Pistorius was born without fibulas. Doctors amputated his legs below the knees when he was 11 months old. But as he grew up, he stubbornly refused to let his disability keep him from sports. In 2005, at age 18, he placed sixth in the 400-meter race at the South African Championships. Race after race, he improved his form and became faster. Fast enough, in fact, to set his sights on the Olympics.
But his performances beg a seemingly ridiculous question: could a double amputee have an advantage in Olympic competition? Where does the gavel fall between technology and talent? Pistorius had to submit to scientific research to prove that, although his carbon fiber legs allow him to run, they do only that—a medium through which his fast-twitch muscles can physiologically take over and do the job. Just like a natural runner.
Regardless, his road to London was littered with potholes. Long story short: based on information from a study claiming Pistorius used 25 percent less energy than other runners, the International Association of Athletics Federation (IAAF) banned him from competing in 2007. He hired a legal team that proved the study was flawed, and demanded a new study. Eventually, the IAAF overturned the decision. For a year, a team of three scientists took a closer look at Pistorius' oxygen consumption, leg movements, and endurance, among other factors. The scientists found he metabolized oxygen the same way as other runners, but he ran in a mechanically different stride. He was cleared to compete.
He qualified for the Olympics just three weeks before opening ceremonies—the debate still sizzling. And although he choked on his start for his 400-meter semifinal race (after his season's best time of in the prelims of 45:44 seconds), his Olympic story isn't over yet. Pistorius will suit up for South Africa as part of its team for the 4 x 400 meter relay heat Thursday, and if they make it, the finals on Friday. This is his last chance for an Olympic gold medal.

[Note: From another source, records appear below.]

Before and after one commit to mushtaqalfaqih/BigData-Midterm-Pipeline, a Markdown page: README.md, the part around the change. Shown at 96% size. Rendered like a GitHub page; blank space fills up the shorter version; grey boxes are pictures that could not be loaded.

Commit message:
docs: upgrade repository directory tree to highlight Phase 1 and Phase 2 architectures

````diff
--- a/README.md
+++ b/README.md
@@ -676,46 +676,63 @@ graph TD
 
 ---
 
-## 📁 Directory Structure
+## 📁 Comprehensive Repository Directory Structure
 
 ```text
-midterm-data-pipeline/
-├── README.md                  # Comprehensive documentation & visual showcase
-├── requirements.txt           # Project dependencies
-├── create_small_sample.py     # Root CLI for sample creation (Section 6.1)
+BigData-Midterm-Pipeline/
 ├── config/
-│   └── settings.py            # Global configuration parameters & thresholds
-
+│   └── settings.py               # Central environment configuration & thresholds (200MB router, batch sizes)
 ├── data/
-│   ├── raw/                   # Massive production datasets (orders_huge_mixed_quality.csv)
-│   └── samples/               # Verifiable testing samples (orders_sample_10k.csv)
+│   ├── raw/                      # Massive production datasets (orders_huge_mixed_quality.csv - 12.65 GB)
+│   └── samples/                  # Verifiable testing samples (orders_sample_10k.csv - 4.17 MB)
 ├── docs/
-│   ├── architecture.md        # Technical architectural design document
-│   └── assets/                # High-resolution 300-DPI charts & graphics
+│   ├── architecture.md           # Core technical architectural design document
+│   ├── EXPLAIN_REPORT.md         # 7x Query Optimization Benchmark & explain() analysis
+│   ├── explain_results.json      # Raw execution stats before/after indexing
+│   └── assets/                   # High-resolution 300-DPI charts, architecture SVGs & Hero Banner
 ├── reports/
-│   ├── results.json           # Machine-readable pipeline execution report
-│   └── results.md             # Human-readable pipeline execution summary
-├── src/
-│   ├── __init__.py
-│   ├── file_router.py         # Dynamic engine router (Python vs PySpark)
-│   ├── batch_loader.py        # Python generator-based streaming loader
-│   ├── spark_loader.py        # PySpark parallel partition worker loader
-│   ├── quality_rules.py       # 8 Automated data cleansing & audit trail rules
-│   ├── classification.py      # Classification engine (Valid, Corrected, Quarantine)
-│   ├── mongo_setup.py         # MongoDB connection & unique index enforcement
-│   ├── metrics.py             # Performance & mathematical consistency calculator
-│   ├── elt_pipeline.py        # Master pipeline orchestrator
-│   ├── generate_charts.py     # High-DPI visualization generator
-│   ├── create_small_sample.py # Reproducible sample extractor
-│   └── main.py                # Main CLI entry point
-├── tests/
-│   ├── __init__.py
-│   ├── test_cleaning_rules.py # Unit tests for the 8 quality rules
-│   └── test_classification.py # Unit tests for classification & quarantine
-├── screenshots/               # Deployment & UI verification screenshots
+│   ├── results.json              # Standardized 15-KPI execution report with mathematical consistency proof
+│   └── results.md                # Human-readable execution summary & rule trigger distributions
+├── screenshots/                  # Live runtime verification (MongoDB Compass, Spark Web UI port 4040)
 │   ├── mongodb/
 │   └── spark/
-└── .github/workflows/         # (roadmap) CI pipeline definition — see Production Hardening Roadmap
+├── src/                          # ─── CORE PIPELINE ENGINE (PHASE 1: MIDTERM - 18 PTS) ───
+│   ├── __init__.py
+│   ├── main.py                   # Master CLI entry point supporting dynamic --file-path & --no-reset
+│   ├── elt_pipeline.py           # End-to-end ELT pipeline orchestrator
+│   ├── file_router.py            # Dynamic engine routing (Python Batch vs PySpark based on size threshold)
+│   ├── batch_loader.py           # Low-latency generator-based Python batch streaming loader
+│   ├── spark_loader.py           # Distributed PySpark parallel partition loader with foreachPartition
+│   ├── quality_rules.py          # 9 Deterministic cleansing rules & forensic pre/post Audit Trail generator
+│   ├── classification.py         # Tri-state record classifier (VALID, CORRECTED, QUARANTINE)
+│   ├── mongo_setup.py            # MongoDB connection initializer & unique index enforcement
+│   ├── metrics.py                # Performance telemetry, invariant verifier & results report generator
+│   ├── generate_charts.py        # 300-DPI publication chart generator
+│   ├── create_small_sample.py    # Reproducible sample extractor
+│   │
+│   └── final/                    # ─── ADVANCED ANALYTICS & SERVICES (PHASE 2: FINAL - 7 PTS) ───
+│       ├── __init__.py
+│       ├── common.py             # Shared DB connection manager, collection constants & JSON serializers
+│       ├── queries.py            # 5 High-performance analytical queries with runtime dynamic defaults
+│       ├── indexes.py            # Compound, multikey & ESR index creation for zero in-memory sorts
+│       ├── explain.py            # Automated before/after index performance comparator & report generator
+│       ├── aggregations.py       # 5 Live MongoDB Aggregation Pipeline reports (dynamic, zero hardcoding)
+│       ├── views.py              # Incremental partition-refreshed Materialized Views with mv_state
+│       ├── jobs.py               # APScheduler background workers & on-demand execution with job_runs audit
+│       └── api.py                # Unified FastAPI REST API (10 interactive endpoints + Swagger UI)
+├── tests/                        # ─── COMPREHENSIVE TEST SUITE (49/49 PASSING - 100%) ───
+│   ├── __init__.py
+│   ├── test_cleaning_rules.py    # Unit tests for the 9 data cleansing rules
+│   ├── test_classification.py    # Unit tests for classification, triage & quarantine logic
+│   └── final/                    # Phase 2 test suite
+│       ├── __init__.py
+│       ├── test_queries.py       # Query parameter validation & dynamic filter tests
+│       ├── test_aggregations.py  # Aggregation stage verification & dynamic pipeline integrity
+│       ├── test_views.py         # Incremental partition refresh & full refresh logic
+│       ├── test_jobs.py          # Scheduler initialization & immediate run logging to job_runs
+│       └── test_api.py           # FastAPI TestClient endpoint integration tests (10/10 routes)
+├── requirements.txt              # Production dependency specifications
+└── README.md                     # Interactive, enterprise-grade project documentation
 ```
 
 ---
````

Whether or not he wins, one thing is certain. Pistorius remains an inspiration to many for the barriers he hurdled in order to compete in the Olympics—and to silence the doubters questioning him as he traversed through the often-conflicting arenas of science, technology, and sports.